I was reading an article about Warren Buffett's thriftyness that pointed out that when you can compound savings at 25%, every dollar you save turns into a lot of money over a couple of decades. And that thriftyness makes sense when you think about it. I'd have saved harder and earlier if I could grow the money like that. My own rate of savings has gone up as my compounding rate has improved. (And thanks to The Fool, it has improved!)
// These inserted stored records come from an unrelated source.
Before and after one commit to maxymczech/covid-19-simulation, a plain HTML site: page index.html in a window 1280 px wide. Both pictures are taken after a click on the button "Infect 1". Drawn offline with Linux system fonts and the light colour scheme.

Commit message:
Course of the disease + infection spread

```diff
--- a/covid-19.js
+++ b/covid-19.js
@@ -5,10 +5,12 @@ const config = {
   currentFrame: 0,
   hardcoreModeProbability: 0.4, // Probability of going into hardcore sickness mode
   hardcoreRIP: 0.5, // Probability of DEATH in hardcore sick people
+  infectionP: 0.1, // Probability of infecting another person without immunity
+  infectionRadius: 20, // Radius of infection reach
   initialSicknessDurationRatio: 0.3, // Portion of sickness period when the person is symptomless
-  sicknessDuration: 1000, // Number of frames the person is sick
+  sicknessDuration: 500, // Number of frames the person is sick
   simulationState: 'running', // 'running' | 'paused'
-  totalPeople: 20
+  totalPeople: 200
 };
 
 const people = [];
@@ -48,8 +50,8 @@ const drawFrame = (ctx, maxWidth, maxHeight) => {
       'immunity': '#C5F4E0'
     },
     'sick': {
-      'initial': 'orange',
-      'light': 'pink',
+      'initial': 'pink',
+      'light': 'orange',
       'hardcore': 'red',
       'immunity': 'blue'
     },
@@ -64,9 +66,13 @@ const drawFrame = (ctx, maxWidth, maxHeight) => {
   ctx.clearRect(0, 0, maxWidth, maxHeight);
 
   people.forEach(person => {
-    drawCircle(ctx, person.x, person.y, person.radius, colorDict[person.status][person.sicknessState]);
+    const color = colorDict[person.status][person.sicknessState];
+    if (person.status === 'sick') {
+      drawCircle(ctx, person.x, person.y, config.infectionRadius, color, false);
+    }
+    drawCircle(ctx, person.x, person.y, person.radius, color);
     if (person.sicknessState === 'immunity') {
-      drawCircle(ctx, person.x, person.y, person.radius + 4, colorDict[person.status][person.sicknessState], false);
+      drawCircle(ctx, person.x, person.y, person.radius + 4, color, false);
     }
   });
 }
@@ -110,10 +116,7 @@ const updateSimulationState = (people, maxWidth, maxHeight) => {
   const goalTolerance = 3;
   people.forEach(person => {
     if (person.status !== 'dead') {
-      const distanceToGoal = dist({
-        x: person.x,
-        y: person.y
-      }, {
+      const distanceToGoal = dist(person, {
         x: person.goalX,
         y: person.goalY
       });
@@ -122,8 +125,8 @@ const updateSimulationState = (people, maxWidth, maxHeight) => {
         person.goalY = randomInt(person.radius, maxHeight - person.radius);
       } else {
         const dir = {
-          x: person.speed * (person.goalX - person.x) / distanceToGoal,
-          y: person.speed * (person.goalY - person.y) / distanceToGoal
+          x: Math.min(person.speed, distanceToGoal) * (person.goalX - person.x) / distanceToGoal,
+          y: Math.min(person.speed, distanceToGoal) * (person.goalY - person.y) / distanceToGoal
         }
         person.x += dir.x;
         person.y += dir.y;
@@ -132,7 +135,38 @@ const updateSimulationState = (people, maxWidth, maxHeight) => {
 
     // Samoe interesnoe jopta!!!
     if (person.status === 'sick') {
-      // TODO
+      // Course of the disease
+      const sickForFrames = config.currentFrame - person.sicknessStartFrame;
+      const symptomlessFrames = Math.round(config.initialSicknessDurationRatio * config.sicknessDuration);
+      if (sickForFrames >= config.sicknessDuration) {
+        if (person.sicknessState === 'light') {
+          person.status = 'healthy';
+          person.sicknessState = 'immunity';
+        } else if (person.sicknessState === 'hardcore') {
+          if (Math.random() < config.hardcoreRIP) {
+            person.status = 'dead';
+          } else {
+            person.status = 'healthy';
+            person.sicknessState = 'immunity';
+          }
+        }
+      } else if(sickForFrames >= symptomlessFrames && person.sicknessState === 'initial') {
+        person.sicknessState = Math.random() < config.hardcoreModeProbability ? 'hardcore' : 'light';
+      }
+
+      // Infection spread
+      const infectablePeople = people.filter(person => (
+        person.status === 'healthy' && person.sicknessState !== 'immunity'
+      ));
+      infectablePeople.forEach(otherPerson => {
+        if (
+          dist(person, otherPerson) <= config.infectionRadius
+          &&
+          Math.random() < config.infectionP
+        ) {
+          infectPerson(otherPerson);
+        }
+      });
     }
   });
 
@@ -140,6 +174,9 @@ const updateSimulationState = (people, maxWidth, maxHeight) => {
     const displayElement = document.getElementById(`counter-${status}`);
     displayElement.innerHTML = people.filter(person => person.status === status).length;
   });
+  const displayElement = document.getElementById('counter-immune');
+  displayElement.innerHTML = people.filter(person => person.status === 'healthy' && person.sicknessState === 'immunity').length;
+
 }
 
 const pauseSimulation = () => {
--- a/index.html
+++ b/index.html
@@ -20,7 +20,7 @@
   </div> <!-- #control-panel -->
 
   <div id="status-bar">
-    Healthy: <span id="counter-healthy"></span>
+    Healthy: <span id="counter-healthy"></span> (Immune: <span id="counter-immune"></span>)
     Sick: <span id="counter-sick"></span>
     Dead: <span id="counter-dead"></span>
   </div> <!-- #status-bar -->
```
Then I got to think about negative compounding rates and suddenly something that has puzzled me for years was explained. I've noticed that my poorer friends have a tendancy to spend any windfall chunk of money quickly. One took an inheritance and opened a book store. (That went under in less than a year, leaving her in debt.) Another took a dot com payout that conservatively invested would have paid for a cushy retirement (it was about 4 years salary and he has another 30 years to work) and bought trucks, cars and a larger house with it.I've discussed this phenomina with a friend who is a pastor in a church that has a lower working class membership and the behavior is painfully common.
Now, one of the things that got drummed into my head, early and often is "Thou shalt not spend capital". So this behavior has always been alien to me. Windfalls are to be saved and invested, no matter what.
But now, suppose you have a negative compounding rate. Any capital you get will be whittled away at by sudden expenses and needs. So you have to spend it quickly if you are to feel like you got anything for it. There was a Sanford and Son episode that had exactly this pattern. Fred won a big payout playing the numbers and various relatives showed up with sob stories. The rest was stolen by a robber pretending to be a newspaper reporter. At the end, the only thing Fred had to show for it was a suit he bought right when he got the money.
Wishing you all good compounding,